— Action item —
Please copy every line with the string "justify" from the entries below.

— Data provided —
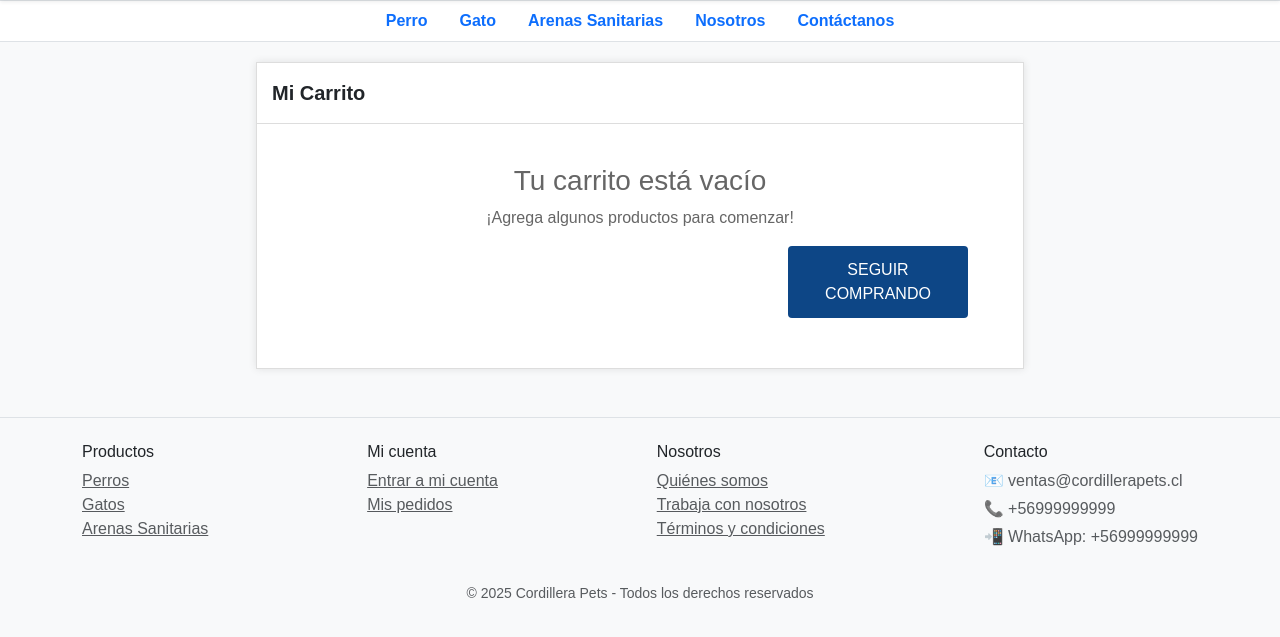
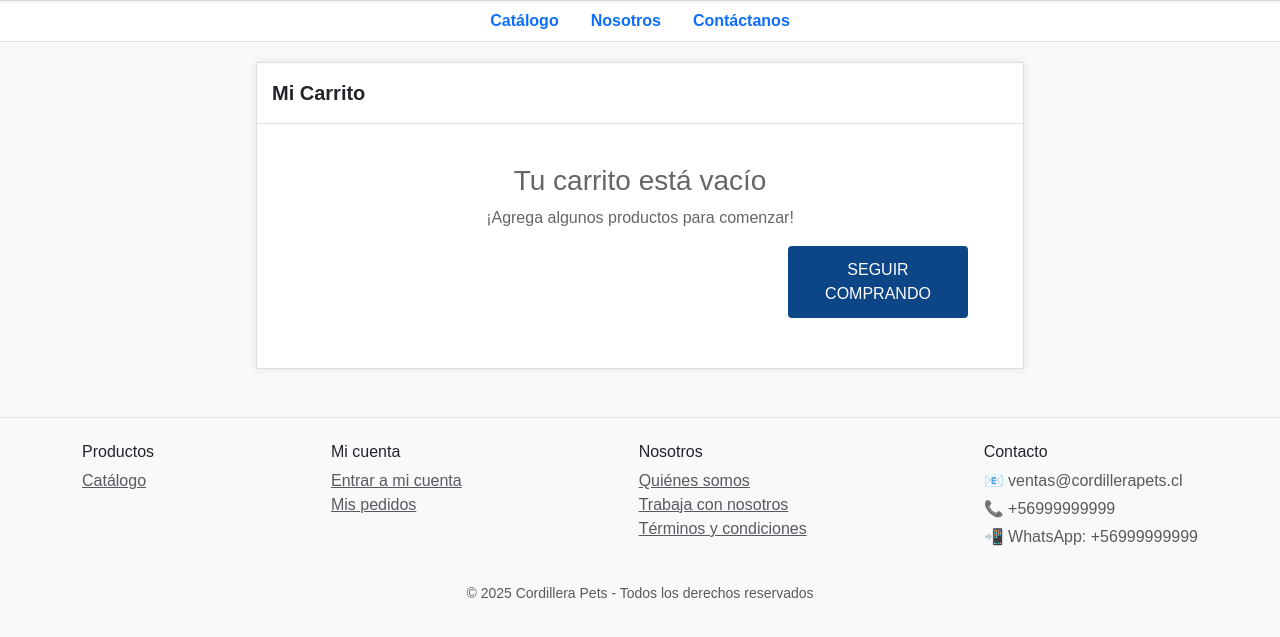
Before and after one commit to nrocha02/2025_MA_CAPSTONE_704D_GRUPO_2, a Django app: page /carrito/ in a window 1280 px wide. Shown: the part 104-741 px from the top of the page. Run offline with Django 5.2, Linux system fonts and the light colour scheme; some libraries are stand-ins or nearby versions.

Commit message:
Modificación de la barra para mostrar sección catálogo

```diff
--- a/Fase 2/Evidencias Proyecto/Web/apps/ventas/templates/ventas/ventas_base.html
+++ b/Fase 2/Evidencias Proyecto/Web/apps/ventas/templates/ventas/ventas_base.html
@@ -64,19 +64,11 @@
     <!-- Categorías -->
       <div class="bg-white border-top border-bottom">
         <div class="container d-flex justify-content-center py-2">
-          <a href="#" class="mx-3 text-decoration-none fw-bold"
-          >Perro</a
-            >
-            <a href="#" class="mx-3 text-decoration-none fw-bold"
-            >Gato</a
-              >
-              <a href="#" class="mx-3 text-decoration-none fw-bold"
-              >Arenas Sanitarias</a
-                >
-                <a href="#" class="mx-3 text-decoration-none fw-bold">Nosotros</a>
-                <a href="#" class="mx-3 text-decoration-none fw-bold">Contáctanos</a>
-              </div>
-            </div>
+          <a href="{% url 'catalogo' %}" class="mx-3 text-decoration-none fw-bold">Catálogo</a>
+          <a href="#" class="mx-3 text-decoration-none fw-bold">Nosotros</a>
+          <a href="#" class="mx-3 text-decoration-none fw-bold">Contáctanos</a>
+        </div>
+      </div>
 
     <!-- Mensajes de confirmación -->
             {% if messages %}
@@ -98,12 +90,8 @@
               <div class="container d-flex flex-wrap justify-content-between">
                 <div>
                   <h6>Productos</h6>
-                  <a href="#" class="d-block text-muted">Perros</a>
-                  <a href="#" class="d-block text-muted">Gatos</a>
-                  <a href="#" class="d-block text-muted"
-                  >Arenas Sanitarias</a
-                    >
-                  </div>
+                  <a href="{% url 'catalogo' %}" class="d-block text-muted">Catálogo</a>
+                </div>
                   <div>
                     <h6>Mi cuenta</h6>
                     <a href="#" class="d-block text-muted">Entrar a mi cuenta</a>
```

— Response —
         <div class="container d-flex justify-content-center py-2">
               <div class="container d-flex flex-wrap justify-content-between">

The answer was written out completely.